What is an evolutionary anthropologist?
Anthropology is the study of humans so covers a wide range of disciplines from across the humanities, social sciences and sciences. An evolutionary anthropologist tries to understand how evolution has shaped our anatomy, brains and behaviour to produce the individual we see today. We use a wide range of techniques including genetic analysis, neurochemistry, neuroscience, experimental psychology, sociology, social anthropology, archaeology and behavioural science to try and give a 360-degree interpretation of the behaviour we observe or the anatomy we study. So I interpret social behaviour at the evolutionary level, at the genetic level, at the neural level, at the psychological level, at the behavioural level and at the cultural level. Which all makes a fascinating jigsaw to complete.
Why do you like studying human relationships?
Because they are at the very core of what makes us human and without them we wouldn’t have survived as a species. In addition, we are all fascinated by what makes our relationships tick so it is a way of engaging the public, and particularly students, with science in a way that is relevant to their everyday lives. And I like the fact that I get to people watch for a profession!
Can you find me a partner?
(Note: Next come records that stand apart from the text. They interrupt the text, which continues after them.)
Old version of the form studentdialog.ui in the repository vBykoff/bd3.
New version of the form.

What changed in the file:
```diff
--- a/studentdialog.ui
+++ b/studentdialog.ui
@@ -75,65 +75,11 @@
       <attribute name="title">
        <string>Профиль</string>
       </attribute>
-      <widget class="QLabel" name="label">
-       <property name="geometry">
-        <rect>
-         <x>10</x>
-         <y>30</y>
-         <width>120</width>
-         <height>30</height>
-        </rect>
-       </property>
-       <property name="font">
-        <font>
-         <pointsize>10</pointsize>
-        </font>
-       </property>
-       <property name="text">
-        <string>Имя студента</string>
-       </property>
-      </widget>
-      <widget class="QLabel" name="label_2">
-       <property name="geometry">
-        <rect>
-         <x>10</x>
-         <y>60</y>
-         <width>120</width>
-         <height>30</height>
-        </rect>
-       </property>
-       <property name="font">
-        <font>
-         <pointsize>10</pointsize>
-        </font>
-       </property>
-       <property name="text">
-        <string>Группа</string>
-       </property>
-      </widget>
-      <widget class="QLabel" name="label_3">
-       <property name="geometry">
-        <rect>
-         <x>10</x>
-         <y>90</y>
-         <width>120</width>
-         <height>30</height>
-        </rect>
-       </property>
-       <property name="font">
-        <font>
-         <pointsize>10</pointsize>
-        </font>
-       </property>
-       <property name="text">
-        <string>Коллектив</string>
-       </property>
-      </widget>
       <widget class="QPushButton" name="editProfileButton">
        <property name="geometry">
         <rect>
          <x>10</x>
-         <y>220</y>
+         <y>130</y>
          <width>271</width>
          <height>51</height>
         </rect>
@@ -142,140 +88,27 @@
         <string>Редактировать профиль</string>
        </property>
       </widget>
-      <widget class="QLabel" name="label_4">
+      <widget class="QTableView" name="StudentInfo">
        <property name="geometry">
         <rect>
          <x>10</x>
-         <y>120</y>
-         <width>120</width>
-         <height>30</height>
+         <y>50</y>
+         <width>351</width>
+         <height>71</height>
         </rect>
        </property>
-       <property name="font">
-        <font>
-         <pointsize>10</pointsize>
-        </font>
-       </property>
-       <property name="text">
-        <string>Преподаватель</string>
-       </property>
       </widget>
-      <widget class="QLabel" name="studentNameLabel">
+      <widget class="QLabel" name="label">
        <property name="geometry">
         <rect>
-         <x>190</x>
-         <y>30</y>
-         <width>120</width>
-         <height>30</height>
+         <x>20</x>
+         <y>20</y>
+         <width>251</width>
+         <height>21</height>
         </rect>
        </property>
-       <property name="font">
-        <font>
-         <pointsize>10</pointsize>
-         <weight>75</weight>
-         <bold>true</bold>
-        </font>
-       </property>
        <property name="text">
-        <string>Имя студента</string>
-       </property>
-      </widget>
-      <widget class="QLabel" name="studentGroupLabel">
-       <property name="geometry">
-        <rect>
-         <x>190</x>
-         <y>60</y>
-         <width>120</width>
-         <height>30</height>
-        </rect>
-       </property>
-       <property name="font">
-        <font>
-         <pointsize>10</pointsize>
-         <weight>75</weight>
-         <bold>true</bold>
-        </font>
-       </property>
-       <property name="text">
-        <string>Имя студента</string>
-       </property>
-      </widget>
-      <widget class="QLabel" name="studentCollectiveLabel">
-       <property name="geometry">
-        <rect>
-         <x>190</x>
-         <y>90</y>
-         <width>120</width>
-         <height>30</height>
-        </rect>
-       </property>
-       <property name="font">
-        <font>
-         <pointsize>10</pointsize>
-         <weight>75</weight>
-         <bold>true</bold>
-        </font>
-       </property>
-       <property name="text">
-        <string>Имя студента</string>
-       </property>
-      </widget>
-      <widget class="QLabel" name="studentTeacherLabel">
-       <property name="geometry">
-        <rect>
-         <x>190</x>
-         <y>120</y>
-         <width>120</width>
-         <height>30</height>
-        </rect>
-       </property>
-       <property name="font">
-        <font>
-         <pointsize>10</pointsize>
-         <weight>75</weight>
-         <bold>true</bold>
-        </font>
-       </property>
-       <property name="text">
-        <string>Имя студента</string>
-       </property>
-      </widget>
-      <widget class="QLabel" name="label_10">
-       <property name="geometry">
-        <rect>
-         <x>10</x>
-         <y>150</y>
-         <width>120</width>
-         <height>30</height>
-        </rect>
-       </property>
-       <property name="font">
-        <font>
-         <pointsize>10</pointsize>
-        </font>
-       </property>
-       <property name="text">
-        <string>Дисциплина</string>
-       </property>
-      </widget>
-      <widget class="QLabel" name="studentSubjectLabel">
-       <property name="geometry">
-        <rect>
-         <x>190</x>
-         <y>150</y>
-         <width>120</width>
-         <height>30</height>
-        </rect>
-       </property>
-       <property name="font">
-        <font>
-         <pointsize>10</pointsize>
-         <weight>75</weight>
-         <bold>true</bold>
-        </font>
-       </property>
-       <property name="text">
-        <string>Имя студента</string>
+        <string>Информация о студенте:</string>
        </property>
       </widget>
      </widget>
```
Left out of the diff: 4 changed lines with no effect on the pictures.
I’m afraid not! My research is purely academic and I don’t apply it commercially despite being asked on many occasions.